I’d also decided to launch with a discount for Black Friday.
I wanted to launch within just a few weeks of starting the book as it was close to being Black Friday.
There are always deals being posted on Black Friday by industry bloggers, so I felt that this would help maximize the launch if I could get included with a special discount.
I didn’t create an affiliate program for the book, so I knew that would exclude me from certain lists.
Luckily, many people felt that including more deals was a win for their deals pages and so I secured 5 in total.
This was the foundation of my strategy, with a 20% time-limited discount that would run for 4 days only / until the end of cyber monday.
I used funnelytics to visually map out the funnels I wanted to use.
Based on this, I then started planning my copy for my mailing list & facebook group.
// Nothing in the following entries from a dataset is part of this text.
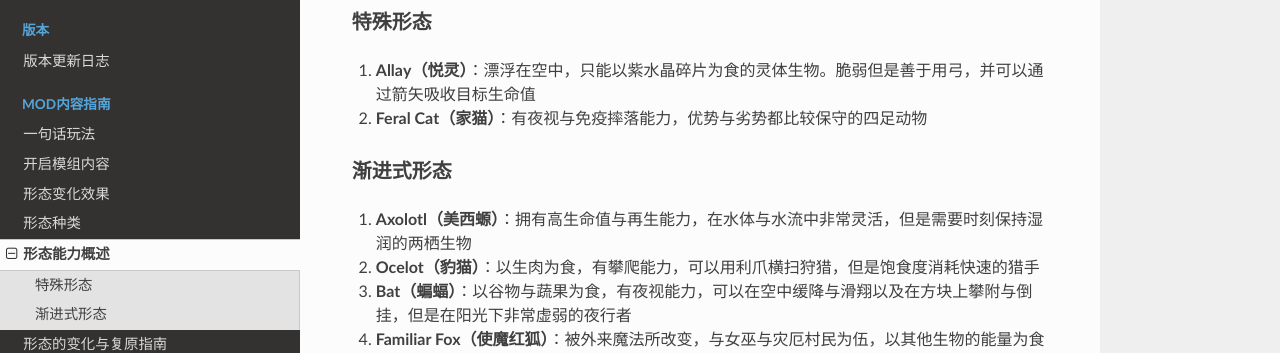
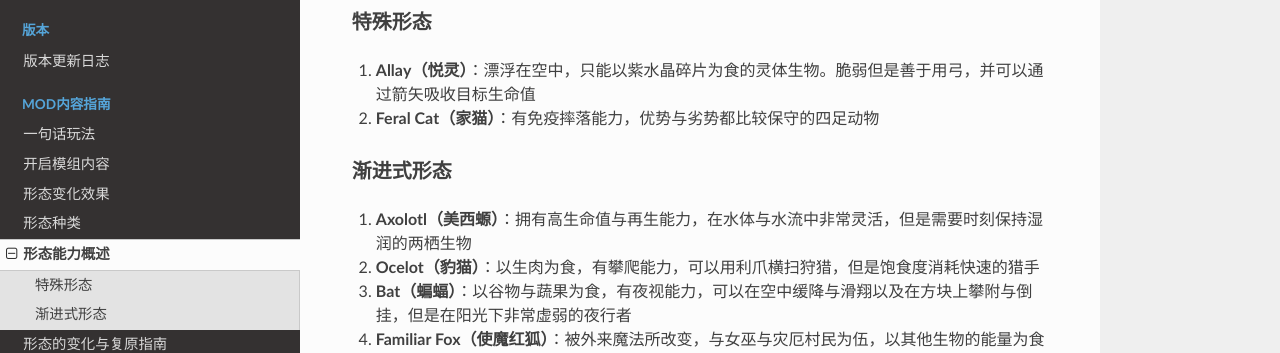
Before and after one commit to onixary/ssc_wiki, an MkDocs documentation site: the page built from docs/mod_content/form_ability_overview.md, in a window 1280 px wide. Shown: the part 162-515 px from the top of the page. Built offline with MkDocs 1.6.1, drawn with Linux system fonts in a browser that asks for light colours; nearby versions of some CDN libraries.

Commit message:
Update form_ability_overview.md

```diff
--- a/docs/mod_content/form_ability_overview.md
+++ b/docs/mod_content/form_ability_overview.md
@@ -4,7 +4,7 @@
 
 1. **Allay（悦灵）**：漂浮在空中，只能以紫水晶碎片为食的灵体生物。脆弱但是善于用弓，并可以通过箭矢吸收目标生命值
 
-2. **Feral Cat（家猫）**：有夜视与免疫摔落能力，优势与劣势都比较保守的四足动物
+2. **Feral Cat（家猫）**：有免疫摔落能力，优势与劣势都比较保守的四足动物
 
 ### 渐进式形态
 
```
These were my two main funnels outside of the deals pages I had already secured inclusions on.
The Email Sequence
I went with a simple email sequence, one that ended up accounting for over half of all the sales.
Sent to all active subscribers:
– You can thank me later
This was a basic email that explained what the book was about and why I’d done it (after the success of the previous mini-series of emails) and that there was an exclusive discount for subscribers.
* Re-sent this once to non-openers 24 hours later.
Sent to openers who did not click:
– What’s the hold up?
This email went out to the people that had opened the email, but hadn’t clicked the link to the sales page. In this email, I expanded on what the book included in much more detail. The initial email did not require a hard sell because interested people would click and see the details on the landing page. This was more of a hard sell to convince them to buy before visiting the landing page.
Sent to non-openers of original emails:
– Less than 12 hours to go…
This one was about increasing the volume of opens. Some people miss emails, which means you should send multiple when doing a promotion or an offer. It worked too – lots of new openers that converted into immediate sales. This was more of a soft approach, like the original email, piquing interest to get the click.
The Facebook Post
This went out to my Facebook group. It was a variant of my original email copy.
It did have to vary slightly, you can’t embed images in Facebook like you can with an email or a web page.
It’s also harder to get and keep people’s attention. So you have to use a lot of emoticons and short sentences to break up the page!
The Landing Page
Believe it or not I didn’t even have my website online at this point.
I had no idea how the book was going to do, and I had little time left until the launch…
I kept the landing page simple…
I focused on features, benefits, and social proof.
I wrote the entire ebook in just 2 days. I then left it a day, and edited it over 24 hours. I re-read it several times, and had someone else do the same before finishing the editing process.
I sent out a few review copies to people for testimonials at this point, and this then allowed me to add those reviews to my landing page, emails, etc.
The cover design such as it is was created on Canva I then used a mockup design for adding the design into a tablet and phone via Photoshop. Total cost = $5.00.
4. The Launch
The launch started on the night before black friday, with the first email going out.
The money-off launch lasted 4 days in total. The book then continued to sell at full-price afterwards, and sold very well for around 10 days in total.
In that time it made just over $10,000 USD…
I’m sure there is plenty I could have done better, but satisficing allowed me to outperform any reasonable expectations.
Selling ebooks doesn’t have to be a difficult thing and you don’t need to have a huge audience. Hopefully, these tips and my general approach will help you when launching your own!